▶ REQUIREMENT
Look through the data below and show every line that includes "getRandomDelay".
_ _ _ _ _ _ _
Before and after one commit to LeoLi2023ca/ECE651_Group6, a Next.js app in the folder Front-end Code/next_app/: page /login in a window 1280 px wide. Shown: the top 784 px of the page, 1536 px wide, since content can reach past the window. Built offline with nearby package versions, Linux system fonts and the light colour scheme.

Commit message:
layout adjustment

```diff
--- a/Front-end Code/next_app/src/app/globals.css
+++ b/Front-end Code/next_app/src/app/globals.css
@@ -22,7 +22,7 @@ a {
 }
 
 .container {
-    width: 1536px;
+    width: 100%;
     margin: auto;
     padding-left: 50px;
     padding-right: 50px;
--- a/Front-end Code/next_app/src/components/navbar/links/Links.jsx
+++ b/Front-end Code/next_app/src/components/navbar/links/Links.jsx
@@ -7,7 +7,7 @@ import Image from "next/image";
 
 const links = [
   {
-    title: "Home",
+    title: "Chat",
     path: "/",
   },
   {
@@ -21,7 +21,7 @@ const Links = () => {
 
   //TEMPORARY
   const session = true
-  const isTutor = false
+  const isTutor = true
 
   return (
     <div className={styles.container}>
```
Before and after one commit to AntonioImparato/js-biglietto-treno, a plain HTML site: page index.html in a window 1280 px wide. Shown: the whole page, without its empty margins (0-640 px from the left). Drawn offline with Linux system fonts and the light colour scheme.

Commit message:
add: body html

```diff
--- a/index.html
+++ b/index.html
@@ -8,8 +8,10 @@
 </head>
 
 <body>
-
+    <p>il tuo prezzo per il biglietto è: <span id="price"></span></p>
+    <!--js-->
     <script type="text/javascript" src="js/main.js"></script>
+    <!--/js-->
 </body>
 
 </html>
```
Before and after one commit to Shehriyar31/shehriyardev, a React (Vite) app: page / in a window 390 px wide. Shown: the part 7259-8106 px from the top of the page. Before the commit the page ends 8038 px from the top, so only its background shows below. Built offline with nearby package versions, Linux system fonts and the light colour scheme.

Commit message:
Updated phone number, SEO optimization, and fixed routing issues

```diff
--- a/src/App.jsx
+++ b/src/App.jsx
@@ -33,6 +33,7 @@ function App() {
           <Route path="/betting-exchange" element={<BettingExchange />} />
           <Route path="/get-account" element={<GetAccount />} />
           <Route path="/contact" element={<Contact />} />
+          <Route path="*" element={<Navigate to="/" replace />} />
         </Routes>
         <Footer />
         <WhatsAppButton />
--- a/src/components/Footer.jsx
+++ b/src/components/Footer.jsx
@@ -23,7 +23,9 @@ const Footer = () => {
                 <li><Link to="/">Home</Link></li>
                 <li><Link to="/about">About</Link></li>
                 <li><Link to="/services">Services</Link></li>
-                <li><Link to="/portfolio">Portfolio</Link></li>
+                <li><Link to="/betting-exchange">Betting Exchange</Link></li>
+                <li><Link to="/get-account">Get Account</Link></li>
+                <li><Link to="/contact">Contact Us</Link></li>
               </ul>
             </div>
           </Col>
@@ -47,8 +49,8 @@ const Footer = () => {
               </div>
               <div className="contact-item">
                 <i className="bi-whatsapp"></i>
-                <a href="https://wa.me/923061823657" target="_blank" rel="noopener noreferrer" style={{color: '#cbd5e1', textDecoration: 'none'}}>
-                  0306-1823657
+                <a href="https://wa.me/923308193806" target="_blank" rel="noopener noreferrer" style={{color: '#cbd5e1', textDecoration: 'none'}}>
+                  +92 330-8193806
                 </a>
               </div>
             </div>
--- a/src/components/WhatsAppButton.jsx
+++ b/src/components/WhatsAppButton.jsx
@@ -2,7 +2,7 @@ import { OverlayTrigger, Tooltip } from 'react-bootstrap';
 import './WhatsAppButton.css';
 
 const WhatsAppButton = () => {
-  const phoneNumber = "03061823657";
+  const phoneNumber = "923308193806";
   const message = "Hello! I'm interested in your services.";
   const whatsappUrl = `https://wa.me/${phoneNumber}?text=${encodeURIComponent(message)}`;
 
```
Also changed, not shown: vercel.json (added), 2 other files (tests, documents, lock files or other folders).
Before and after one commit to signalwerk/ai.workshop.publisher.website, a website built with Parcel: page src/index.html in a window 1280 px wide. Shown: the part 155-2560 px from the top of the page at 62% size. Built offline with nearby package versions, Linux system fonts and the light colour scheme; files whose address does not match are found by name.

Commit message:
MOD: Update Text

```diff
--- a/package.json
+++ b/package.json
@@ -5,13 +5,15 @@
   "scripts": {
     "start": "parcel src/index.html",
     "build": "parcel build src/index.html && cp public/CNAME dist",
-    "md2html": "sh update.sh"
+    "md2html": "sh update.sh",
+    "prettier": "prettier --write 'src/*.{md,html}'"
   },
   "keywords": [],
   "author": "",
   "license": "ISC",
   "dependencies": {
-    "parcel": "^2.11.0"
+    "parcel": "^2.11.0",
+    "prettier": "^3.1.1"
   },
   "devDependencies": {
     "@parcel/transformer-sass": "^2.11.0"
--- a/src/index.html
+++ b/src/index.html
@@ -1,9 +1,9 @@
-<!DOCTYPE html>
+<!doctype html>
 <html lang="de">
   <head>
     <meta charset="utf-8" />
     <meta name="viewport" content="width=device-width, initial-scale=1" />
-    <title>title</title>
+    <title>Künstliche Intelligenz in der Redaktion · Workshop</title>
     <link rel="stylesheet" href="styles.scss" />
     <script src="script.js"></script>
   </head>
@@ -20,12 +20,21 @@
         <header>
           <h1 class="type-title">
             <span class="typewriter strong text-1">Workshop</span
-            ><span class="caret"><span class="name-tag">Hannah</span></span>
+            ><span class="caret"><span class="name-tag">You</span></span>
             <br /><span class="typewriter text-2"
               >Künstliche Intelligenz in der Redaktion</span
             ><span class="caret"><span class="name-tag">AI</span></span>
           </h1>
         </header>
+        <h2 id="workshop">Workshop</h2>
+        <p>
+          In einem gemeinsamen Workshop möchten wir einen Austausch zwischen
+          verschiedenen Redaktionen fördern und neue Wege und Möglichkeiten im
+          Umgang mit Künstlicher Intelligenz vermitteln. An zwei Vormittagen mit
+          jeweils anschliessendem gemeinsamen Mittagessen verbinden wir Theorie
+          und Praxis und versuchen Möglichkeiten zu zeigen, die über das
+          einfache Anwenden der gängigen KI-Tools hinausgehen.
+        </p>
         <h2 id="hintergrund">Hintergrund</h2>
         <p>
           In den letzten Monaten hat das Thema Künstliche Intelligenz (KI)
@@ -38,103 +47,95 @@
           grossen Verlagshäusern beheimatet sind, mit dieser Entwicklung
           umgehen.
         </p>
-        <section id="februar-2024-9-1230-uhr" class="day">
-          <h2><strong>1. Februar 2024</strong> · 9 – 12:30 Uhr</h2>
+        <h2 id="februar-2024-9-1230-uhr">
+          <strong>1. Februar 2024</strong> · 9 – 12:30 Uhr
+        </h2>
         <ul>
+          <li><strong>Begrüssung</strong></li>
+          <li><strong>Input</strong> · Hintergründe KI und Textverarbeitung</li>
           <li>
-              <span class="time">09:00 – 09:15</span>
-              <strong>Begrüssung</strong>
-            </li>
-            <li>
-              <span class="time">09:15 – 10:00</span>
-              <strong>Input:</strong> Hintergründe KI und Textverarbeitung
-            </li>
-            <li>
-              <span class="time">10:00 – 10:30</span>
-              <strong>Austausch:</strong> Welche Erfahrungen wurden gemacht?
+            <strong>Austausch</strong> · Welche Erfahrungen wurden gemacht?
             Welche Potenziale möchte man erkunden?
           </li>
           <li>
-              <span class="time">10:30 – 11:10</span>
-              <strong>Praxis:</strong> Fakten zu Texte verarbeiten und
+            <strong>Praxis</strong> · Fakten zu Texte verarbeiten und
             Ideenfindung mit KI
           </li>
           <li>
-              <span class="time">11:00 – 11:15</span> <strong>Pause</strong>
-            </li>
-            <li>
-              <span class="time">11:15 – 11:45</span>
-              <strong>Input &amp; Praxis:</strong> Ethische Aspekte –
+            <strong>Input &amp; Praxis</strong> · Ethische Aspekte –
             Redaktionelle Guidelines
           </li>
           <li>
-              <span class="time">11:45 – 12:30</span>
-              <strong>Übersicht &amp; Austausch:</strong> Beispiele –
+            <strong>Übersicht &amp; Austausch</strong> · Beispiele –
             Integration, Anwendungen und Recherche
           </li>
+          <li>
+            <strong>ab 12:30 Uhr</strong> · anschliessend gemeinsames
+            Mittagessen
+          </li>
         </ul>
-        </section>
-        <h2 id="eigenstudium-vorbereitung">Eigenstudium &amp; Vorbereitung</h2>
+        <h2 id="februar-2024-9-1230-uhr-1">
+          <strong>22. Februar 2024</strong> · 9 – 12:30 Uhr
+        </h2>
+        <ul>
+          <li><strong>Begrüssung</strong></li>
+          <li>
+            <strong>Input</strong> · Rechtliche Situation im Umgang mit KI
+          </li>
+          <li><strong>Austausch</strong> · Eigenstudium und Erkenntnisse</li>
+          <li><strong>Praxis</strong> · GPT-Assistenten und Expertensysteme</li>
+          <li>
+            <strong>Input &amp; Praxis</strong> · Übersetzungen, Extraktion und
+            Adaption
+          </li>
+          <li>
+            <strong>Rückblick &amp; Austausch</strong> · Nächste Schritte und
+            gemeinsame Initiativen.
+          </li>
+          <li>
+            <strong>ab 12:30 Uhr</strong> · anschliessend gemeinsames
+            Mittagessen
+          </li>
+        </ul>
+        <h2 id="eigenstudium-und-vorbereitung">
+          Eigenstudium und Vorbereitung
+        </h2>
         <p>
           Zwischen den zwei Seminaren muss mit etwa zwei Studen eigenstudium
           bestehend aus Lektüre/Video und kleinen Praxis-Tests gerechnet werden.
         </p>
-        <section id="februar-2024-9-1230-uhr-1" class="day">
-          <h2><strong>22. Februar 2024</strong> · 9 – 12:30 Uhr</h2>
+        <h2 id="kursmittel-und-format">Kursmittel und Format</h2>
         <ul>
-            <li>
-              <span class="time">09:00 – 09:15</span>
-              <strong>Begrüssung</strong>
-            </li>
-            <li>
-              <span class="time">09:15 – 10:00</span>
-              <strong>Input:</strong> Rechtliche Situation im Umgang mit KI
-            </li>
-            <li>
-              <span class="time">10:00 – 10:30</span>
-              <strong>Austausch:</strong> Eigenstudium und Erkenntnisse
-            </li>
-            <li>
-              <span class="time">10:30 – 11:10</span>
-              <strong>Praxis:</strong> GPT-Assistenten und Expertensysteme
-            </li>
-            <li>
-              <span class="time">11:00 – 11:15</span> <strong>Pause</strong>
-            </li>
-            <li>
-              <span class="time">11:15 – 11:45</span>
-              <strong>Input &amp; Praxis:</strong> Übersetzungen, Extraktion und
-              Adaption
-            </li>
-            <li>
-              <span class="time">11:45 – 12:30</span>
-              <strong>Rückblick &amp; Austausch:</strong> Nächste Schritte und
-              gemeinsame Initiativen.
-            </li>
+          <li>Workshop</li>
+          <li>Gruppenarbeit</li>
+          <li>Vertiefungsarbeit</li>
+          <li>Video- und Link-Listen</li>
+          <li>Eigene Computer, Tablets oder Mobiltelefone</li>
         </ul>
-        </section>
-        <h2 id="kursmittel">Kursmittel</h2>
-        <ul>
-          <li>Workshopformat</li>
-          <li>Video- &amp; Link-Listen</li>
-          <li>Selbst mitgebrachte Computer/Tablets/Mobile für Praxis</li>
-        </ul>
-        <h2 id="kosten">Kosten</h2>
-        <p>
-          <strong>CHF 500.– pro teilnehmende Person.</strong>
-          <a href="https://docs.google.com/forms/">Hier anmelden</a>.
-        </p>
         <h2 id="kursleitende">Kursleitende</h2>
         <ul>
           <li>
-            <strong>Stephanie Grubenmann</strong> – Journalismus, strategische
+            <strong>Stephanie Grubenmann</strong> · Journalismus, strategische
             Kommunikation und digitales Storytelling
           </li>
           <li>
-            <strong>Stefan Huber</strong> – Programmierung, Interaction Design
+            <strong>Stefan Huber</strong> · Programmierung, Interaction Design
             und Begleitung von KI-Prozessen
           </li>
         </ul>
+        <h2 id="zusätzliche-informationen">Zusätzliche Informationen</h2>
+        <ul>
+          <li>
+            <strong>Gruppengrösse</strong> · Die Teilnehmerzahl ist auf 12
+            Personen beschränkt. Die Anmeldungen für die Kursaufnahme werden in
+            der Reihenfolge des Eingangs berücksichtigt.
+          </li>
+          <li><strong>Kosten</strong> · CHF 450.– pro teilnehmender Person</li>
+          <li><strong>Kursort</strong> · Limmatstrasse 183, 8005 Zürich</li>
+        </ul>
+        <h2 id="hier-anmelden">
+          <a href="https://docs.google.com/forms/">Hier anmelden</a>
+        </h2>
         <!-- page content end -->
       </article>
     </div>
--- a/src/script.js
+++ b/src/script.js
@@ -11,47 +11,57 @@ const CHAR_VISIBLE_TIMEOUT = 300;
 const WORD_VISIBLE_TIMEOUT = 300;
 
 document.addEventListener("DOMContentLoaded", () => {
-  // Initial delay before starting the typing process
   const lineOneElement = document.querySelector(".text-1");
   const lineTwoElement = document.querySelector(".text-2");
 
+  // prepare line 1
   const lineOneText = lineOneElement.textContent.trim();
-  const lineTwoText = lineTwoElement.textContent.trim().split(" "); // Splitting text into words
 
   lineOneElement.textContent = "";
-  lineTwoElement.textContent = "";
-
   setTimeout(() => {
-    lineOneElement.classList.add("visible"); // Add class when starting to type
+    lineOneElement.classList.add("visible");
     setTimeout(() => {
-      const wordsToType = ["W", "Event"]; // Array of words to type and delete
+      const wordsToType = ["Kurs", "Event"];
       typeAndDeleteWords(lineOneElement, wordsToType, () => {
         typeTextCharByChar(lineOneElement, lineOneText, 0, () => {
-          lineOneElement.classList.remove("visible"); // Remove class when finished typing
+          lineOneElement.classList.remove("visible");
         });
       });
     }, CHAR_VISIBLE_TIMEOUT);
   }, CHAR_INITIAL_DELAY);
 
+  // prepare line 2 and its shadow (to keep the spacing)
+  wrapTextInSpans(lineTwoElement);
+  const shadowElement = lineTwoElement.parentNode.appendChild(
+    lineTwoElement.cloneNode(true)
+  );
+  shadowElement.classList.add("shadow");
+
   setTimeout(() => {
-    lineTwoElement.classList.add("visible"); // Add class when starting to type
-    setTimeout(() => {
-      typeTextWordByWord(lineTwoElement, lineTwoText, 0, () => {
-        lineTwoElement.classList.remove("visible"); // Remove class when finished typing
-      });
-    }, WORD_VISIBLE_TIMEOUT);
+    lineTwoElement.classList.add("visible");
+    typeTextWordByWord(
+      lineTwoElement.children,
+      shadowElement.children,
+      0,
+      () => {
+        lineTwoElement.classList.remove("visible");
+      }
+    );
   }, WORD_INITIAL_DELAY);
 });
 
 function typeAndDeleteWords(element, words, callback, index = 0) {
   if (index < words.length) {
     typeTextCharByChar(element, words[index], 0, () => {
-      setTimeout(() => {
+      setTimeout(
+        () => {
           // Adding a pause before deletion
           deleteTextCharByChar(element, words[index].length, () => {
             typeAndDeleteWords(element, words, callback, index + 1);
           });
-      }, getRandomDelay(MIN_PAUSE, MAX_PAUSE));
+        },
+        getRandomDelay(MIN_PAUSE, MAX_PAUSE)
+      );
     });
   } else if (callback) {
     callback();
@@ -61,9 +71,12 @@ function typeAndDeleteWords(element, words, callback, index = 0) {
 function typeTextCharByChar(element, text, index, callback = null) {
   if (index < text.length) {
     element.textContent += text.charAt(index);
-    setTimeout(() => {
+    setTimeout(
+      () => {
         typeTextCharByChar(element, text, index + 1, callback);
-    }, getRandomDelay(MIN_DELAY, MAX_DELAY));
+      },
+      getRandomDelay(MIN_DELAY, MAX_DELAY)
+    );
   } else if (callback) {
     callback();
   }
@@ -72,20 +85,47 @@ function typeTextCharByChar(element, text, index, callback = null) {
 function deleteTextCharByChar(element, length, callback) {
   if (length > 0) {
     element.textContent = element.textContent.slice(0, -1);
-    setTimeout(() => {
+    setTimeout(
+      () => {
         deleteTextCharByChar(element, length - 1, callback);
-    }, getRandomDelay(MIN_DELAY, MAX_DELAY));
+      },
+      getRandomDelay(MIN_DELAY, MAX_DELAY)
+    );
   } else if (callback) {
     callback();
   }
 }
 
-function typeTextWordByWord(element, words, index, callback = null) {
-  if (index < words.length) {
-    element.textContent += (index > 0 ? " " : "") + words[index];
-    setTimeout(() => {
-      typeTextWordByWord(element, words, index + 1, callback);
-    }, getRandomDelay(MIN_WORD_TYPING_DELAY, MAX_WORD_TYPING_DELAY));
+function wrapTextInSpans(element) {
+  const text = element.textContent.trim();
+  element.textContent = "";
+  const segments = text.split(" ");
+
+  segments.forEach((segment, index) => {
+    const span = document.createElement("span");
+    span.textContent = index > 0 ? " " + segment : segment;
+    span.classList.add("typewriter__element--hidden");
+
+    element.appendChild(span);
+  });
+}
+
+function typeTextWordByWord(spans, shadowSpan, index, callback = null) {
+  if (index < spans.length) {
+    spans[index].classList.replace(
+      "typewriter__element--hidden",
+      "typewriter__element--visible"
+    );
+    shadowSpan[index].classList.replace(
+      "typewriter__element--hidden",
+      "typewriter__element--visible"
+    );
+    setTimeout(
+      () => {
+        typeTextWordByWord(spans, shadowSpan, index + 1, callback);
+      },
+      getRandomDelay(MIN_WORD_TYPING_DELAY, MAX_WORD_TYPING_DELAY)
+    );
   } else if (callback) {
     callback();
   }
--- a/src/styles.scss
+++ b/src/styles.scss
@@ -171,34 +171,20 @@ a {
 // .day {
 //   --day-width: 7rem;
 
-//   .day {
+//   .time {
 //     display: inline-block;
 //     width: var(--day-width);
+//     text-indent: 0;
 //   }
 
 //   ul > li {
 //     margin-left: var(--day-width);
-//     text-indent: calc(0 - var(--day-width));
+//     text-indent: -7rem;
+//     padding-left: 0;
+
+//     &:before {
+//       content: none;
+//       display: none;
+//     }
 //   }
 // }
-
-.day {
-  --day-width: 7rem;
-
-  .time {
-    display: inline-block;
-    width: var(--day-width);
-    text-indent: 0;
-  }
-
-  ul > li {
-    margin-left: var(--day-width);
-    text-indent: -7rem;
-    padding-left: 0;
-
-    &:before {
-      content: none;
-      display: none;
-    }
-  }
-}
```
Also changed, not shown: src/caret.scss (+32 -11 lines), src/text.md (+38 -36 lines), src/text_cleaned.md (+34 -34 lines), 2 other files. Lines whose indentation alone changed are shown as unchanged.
_ _ _ _ _ _ _
▶ COMPLETED EXERCISE
-      }, getRandomDelay(MIN_PAUSE, MAX_PAUSE));
+        getRandomDelay(MIN_PAUSE, MAX_PAUSE)
-    }, getRandomDelay(MIN_DELAY, MAX_DELAY));
+      getRandomDelay(MIN_DELAY, MAX_DELAY)
-    }, getRandomDelay(MIN_DELAY, MAX_DELAY));
+      getRandomDelay(MIN_DELAY, MAX_DELAY)
-    }, getRandomDelay(MIN_WORD_TYPING_DELAY, MAX_WORD_TYPING_DELAY));
+      getRandomDelay(MIN_WORD_TYPING_DELAY, MAX_WORD_TYPING_DELAY)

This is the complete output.